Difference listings
· · · · ·
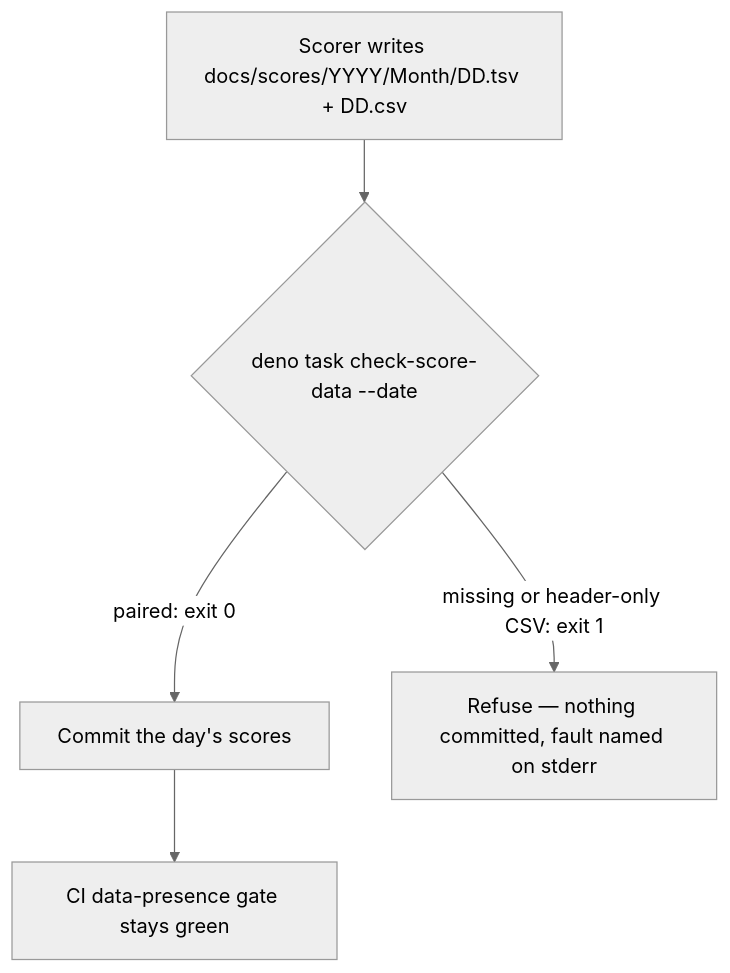
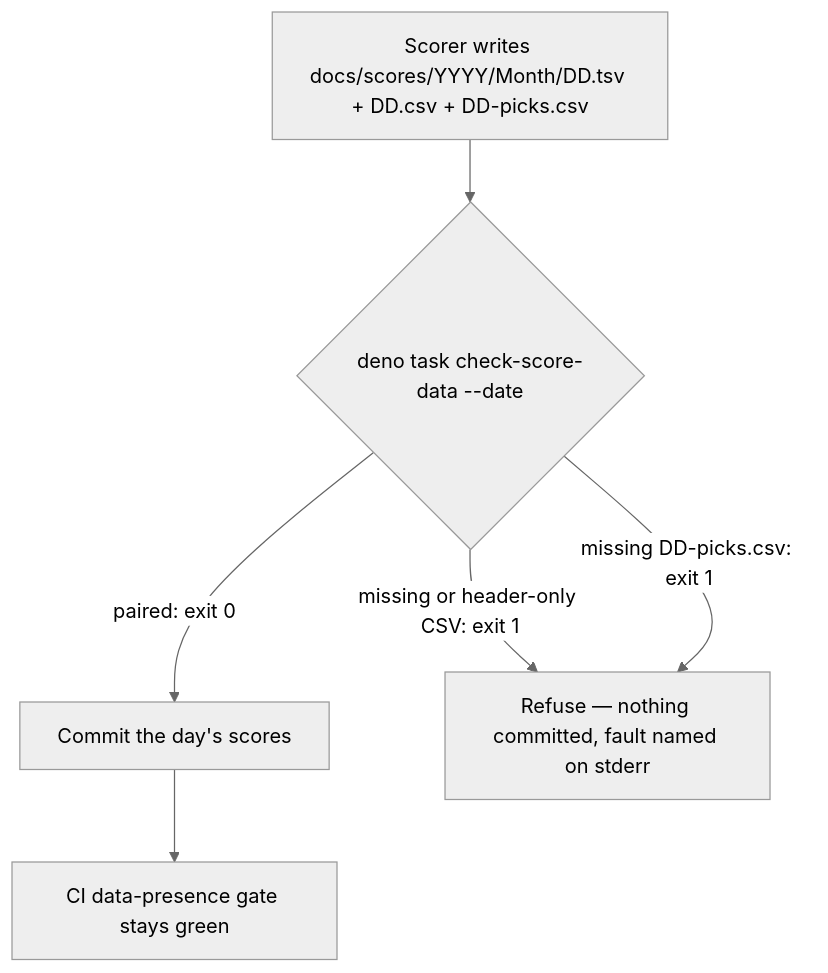
One commit to stSoftwareAU/GRQ-validation changed the fourth of 21 diagrams in README.md. Above: the diagram before and after it, drawn with Mermaid (neutral theme). The commit also changed other lines of this file and 436 other files, not shown here.

````diff
--- a/README.md
+++ b/README.md
@@ -220,7 +278,8 @@
 ```mermaid
 flowchart TD
-    W[Scorer writes docs/scores/YYYY/Month/DD.tsv + DD.csv] --> G{deno task check-score-data --date}
+    W[Scorer writes docs/scores/YYYY/Month/DD.tsv + DD.csv + DD-picks.csv] --> G{deno task check-score-data --date}
     G -->|paired: exit 0| C[Commit the day's scores]
     G -->|missing or header-only CSV: exit 1| R[Refuse — nothing committed, fault named on stderr]
+    G -->|missing DD-picks.csv: exit 1| R
     C --> CI[CI data-presence gate stays green]
 ```
````
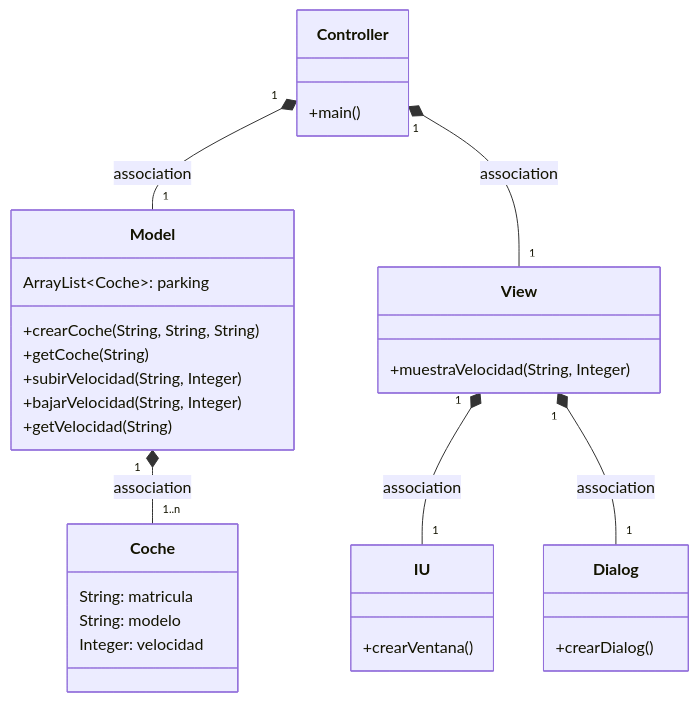
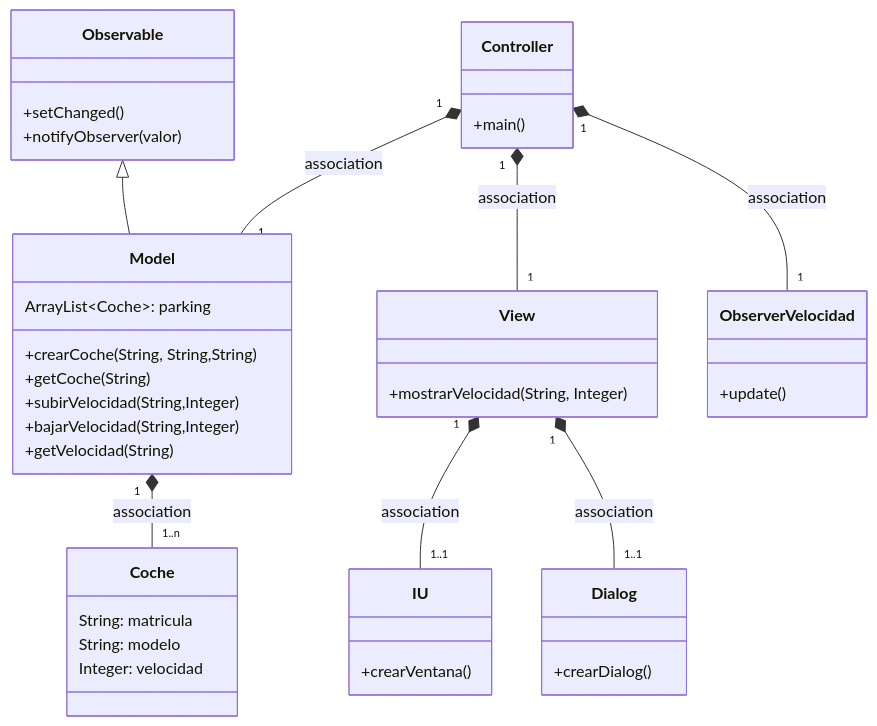
The first of 4 diagrams in Readme.md (LuciaB16/MVC_coches), drawn with Mermaid before and after one commit. The commit also changed other lines of this file, not shown here.

Commit message:
Actualización Readme Observer

````diff
--- a/Readme.md
+++ b/Readme.md
@@ -8,35 +16,43 @@
 ```mermaid
 classDiagram
+    class Observable{
+        +setChanged()
+        +notifyObserver(valor)
+    }
     class Coche {
         String: matricula
         String: modelo
         Integer: velocidad
     }
       class Controller{
           +main()
       }
       class View {
-      +muestraVelocidad(String, Integer)
+      +mostrarVelocidad(String, Integer)
       }
       class Model {
           ArrayList~Coche~: parking
-          +crearCoche(String, String, String)
+          +crearCoche(String, String,String)
           +getCoche(String)
-          +subirVelocidad(String, Integer)
-          +bajarVelocidad(String, Integer)
+          +subirVelocidad(String,Integer)
+          +bajarVelocidad(String,Integer)
           +getVelocidad(String)
       }
       class IU {
-      +crearVentana()
+          +crearVentana()
       }
       class Dialog {
-      +crearDialog()
+          +crearDialog()
       }
-      
+      class ObserverVelocidad {
+      +update()
+      }
+    Controller "1" *-- "1" ObserverVelocidad : association
     Controller "1" *-- "1" Model : association
     Controller "1" *-- "1" View : association
     Model "1" *-- "1..n" Coche : association
-    View "1" *-- "1" IU : association
-    View "1" *-- "1" Dialog : association
+    View "1" *-- "1..1" IU : association
+    View "1" *-- "1..1" Dialog : association
+    Observable<|--Model
       
 ```
````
· · · · ·
**Your objective**
Could every entry above be printed again exactly, images excluded?

**Expected output**
One commit to stSoftwareAU/GRQ-validation changed the fourth of 21 diagrams in README.md. Above: the diagram before and after it, drawn with Mermaid (neutral theme). The commit also changed other lines of this file and 436 other files, not shown here.

````diff
--- a/README.md
+++ b/README.md
@@ -220,7 +278,8 @@
 ```mermaid
 flowchart TD
-    W[Scorer writes docs/scores/YYYY/Month/DD.tsv + DD.csv] --> G{deno task check-score-data --date}
+    W[Scorer writes docs/scores/YYYY/Month/DD.tsv + DD.csv + DD-picks.csv] --> G{deno task check-score-data --date}
     G -->|paired: exit 0| C[Commit the day's scores]
     G -->|missing or header-only CSV: exit 1| R[Refuse — nothing committed, fault named on stderr]
+    G -->|missing DD-picks.csv: exit 1| R
     C --> CI[CI data-presence gate stays green]
 ```
````
The first of 4 diagrams in Readme.md (LuciaB16/MVC_coches), drawn with Mermaid before and after one commit. The commit also changed other lines of this file, not shown here.

Commit message:
Actualización Readme Observer

````diff
--- a/Readme.md
+++ b/Readme.md
@@ -8,35 +16,43 @@
 ```mermaid
 classDiagram
+    class Observable{
+        +setChanged()
+        +notifyObserver(valor)
+    }
     class Coche {
         String: matricula
         String: modelo
         Integer: velocidad
     }
       class Controller{
           +main()
       }
       class View {
-      +muestraVelocidad(String, Integer)
+      +mostrarVelocidad(String, Integer)
       }
       class Model {
           ArrayList~Coche~: parking
-          +crearCoche(String, String, String)
+          +crearCoche(String, String,String)
           +getCoche(String)
-          +subirVelocidad(String, Integer)
-          +bajarVelocidad(String, Integer)
+          +subirVelocidad(String,Integer)
+          +bajarVelocidad(String,Integer)
           +getVelocidad(String)
       }
       class IU {
-      +crearVentana()
+          +crearVentana()
       }
       class Dialog {
-      +crearDialog()
+          +crearDialog()
       }
-      
+      class ObserverVelocidad {
+      +update()
+      }
+    Controller "1" *-- "1" ObserverVelocidad : association
     Controller "1" *-- "1" Model : association
     Controller "1" *-- "1" View : association
     Model "1" *-- "1..n" Coche : association
-    View "1" *-- "1" IU : association
-    View "1" *-- "1" Dialog : association
+    View "1" *-- "1..1" IU : association
+    View "1" *-- "1..1" Dialog : association
+    Observable<|--Model
       
 ```
````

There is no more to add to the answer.